When it comes to starting a business, you might be a pro, but what about when it comes to working through all the legal issues you must consider as an entrepreneur when launching your startup? Most entrepreneurs get caught up in the midst of starting their business and quickly forget the legal aspects that need to be considered.
There are several different business structures: Partnerships, S Corporations, C Corporations, Limited Liability Companies, and Sole Proprietorships. All business structures hold very different meanings and offer a variety of different benefits. You should consider if your business is going to remain privately funded, if you plan on taking on investors, and what type of growth you expect your company to have in the future. Making the right decision at the start could save you a lot of money in legal fees.
It seems like common sense, you should not talk to anyone about your confidential business information, but it isn’t that obvious to everyone. As a rule of thumb, anyone who interacts with your business, not your clients, should sign a nondisclosure agreement (NDA) to ensure they will not share your ideas with others who should not know.

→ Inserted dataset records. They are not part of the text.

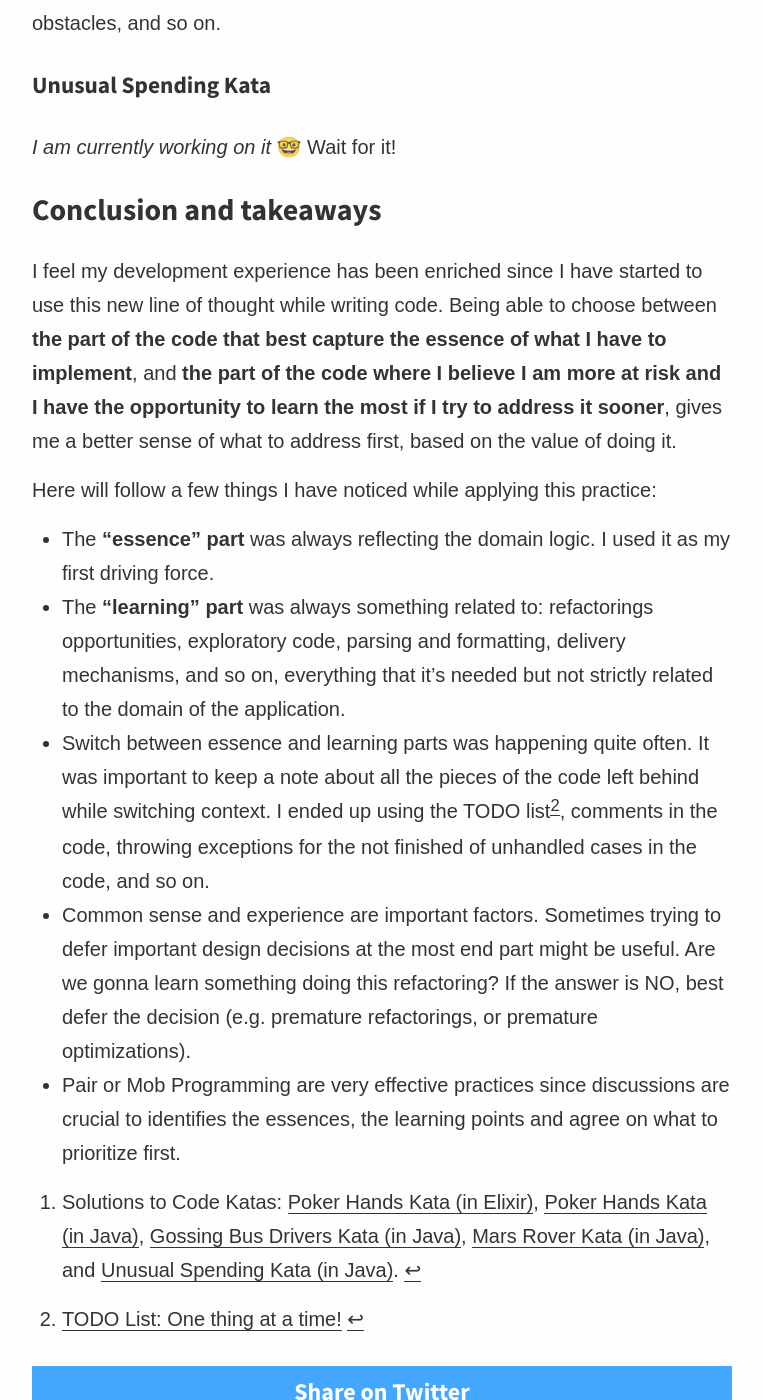
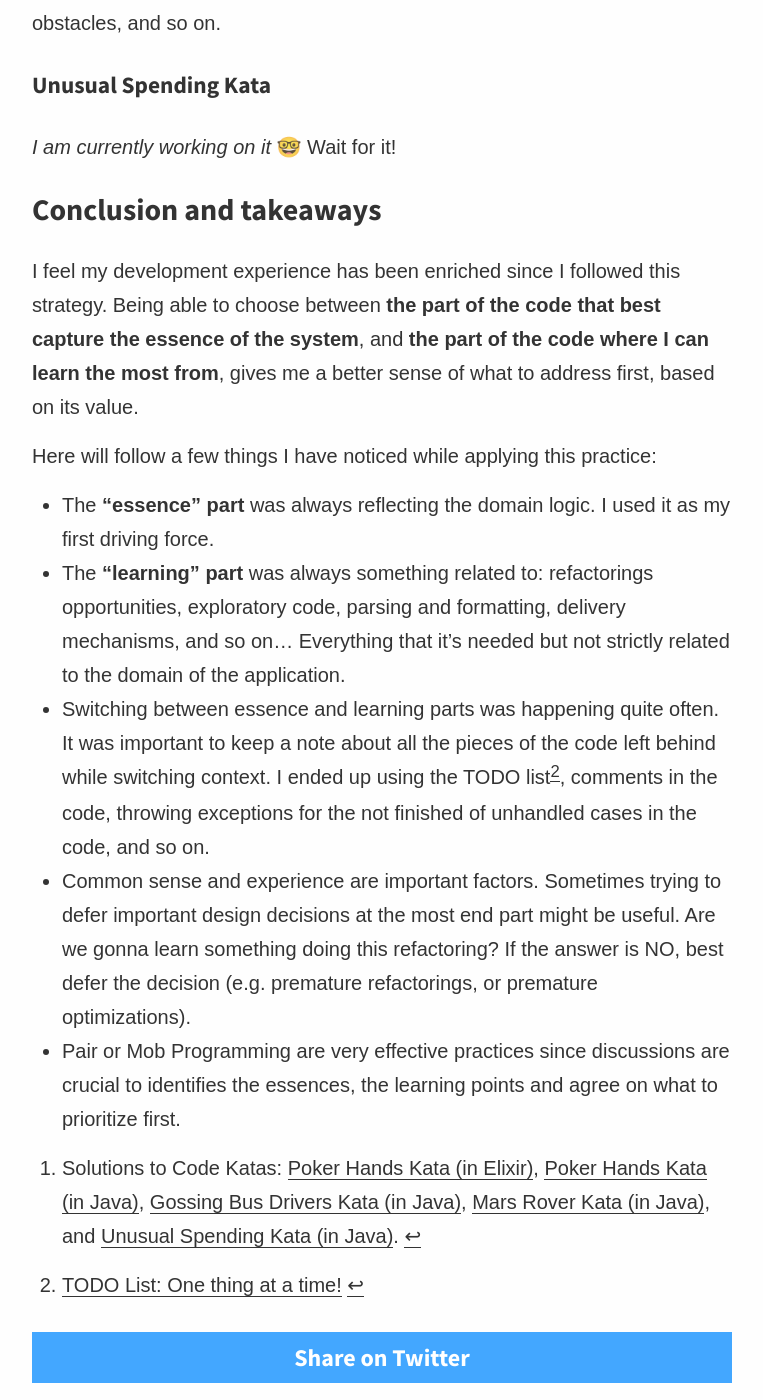
Before and after one commit to joebew42/joebew42.github.io, a Jekyll site: the page built from _posts/2020-11-03-essence-and-learning-in-code.markdown, in a window 1280 px wide and 1400 px high, scrolled down 4600 px. Shown: the whole window, without its empty margins (258-1021 px from the left). Built offline with Jekyll 4.4.1, drawn with Linux system fonts in a browser that asks for light colours; emoji names are drawn with the system emoji font; some web fonts are replaced.

Commit message:
WIP: few more corrections

```diff
--- a/_posts/2020-11-03-essence-and-learning-in-code.markdown
+++ b/_posts/2020-11-03-essence-and-learning-in-code.markdown
@@ -112,13 +112,13 @@ _I am currently working on it_ :nerd_face: Wait for it!
 
 ## Conclusion and takeaways
 
-I feel my development experience has been enriched since I have started to use this new line of thought while writing code. Being able to choose between **the part of the code that best capture the essence of what I have to implement**, and **the part of the code where I believe I am more at risk and I have the opportunity to learn the most if I try to address it sooner**, gives me a better sense of what to address first, based on the value of doing it.
+I feel my development experience has been enriched since I followed this strategy. Being able to choose between **the part of the code that best capture the essence of the system**, and **the part of the code where I can learn the most from**, gives me a better sense of what to address first, based on its value.
 
 Here will follow a few things I have noticed while applying this practice:
 
 - The **"essence" part** was always reflecting the domain logic. I used it as my first driving force.
-- The **"learning" part** was always something related to: refactorings opportunities, exploratory code, parsing and formatting, delivery mechanisms, and so on, everything that it's needed but not strictly related to the domain of the application.
-- Switch between essence and learning parts was happening quite often. It was important to keep a note about all the pieces of the code left behind while switching context. I ended up using the TODO list[^2], comments in the code, throwing exceptions for the not finished of unhandled cases in the code, and so on.
+- The **"learning" part** was always something related to: refactorings opportunities, exploratory code, parsing and formatting, delivery mechanisms, and so on... Everything that it's needed but not strictly related to the domain of the application.
+- Switching between essence and learning parts was happening quite often. It was important to keep a note about all the pieces of the code left behind while switching context. I ended up using the TODO list[^2], comments in the code, throwing exceptions for the not finished of unhandled cases in the code, and so on.
 - Common sense and experience are important factors. Sometimes trying to defer important design decisions at the most end part might be useful. Are we gonna learn something doing this refactoring? If the answer is NO, best defer the decision (e.g. premature refactorings, or premature optimizations).
 - Pair or Mob Programming are very effective practices since discussions are crucial to identifies the essences, the learning points and agree on what to prioritize first.
 
```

While your business is still small, it is hard to imagine that you could potentially face the issue of people infringing on your intellectual property assets, but it can happen easier than you think. It is worth the investment to both time and money to get your trademarks, copywrites, patents and trade secrets legally registered.
Finding the right co-founder for your business is quite the task. Who do you trust? Who will make a good fit and lead your business in the right direction? It is important that you have a similar work ethic and timelines for investment. Instead of getting all the shares as once, one option to consider is vesting the shares over time. Your equity can be vested over time so that if your co-founder does not end up working out, there is a fair solution and you haven’t just lost half your company.
There are corporate compliance laws in place that affect companies in various industries. The laws that apply specifically to your business will vary based on the type of business entity you are, the state you do business in, and several other determining factors. Do some research and consult with an attorney to ensure you know what documents should be generated and maintained by your business to remain compliant.
You have already put in the hard work to get your business up and running, don’t let a simple and most often costly legal mistake cause you to lose it all.
For more information on how to legally protect your business please pick up a copy of my bestselling book:
‘Go Legal Yourself’ on Amazon or visit my website at www.golegalyourself.com
Disclaimer: This information is made available by Bagla Law Firm, APC for educational purposes only as well as to give you general information and a general understanding of the law, and not to provide specific legal advice. This information should not be used as a substitute for competent legal advice from a licensed professional attorney in your state.